BEGIN Data
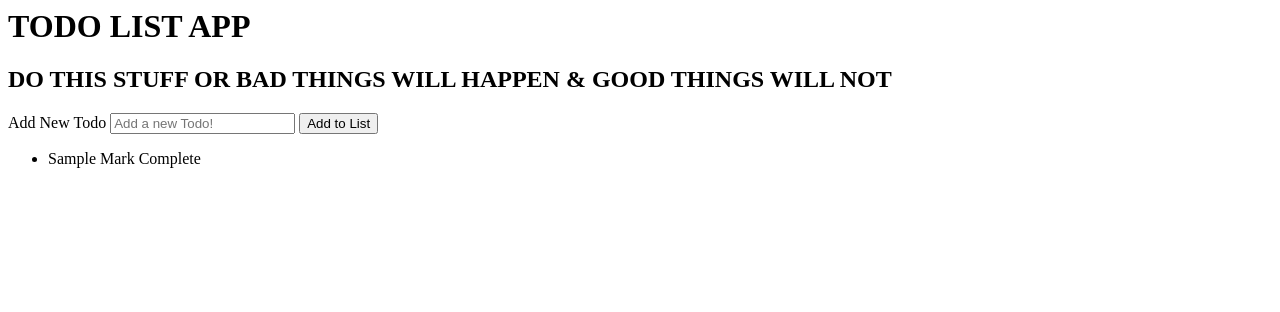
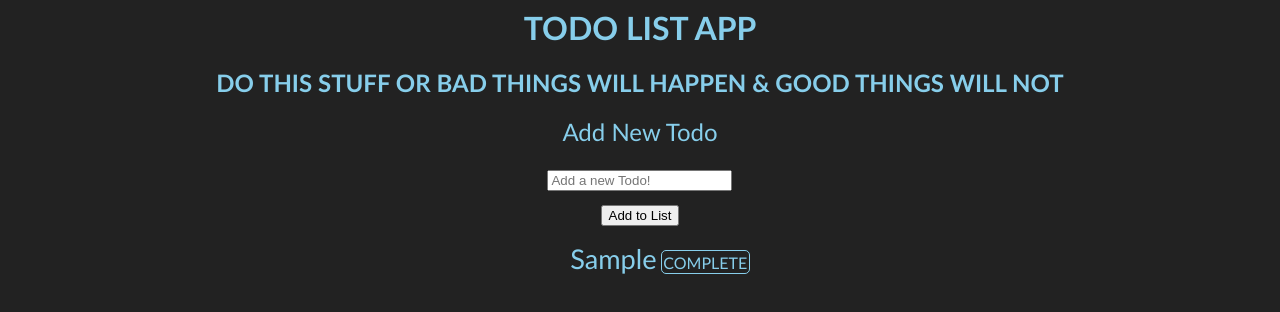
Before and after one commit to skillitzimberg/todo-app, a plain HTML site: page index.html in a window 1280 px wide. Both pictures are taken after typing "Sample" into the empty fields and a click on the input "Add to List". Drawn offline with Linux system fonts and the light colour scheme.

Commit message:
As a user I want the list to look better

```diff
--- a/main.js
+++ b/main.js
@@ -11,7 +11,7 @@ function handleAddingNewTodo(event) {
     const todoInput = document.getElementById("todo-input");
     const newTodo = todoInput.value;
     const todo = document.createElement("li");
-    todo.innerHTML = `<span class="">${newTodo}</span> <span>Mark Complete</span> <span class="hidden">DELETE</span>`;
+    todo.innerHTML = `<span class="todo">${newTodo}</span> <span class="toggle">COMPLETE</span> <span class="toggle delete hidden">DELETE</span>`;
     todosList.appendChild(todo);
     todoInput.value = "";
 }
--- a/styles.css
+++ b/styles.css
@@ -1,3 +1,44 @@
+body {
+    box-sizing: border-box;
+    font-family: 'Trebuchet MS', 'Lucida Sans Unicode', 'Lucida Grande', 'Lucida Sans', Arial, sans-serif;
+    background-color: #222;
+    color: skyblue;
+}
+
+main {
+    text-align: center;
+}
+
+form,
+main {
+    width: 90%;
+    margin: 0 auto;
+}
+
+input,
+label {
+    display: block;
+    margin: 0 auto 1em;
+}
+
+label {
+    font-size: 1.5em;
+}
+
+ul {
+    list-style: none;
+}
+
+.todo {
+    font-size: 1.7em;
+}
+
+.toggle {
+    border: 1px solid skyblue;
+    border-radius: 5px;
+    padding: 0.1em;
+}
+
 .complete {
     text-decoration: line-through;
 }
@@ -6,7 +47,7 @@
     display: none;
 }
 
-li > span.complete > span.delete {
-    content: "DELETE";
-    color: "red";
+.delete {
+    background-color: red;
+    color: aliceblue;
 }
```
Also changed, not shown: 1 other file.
END Data
**Problem**
From the entries, find how many lines contain "const" and give the number alone.

**Answer section**
3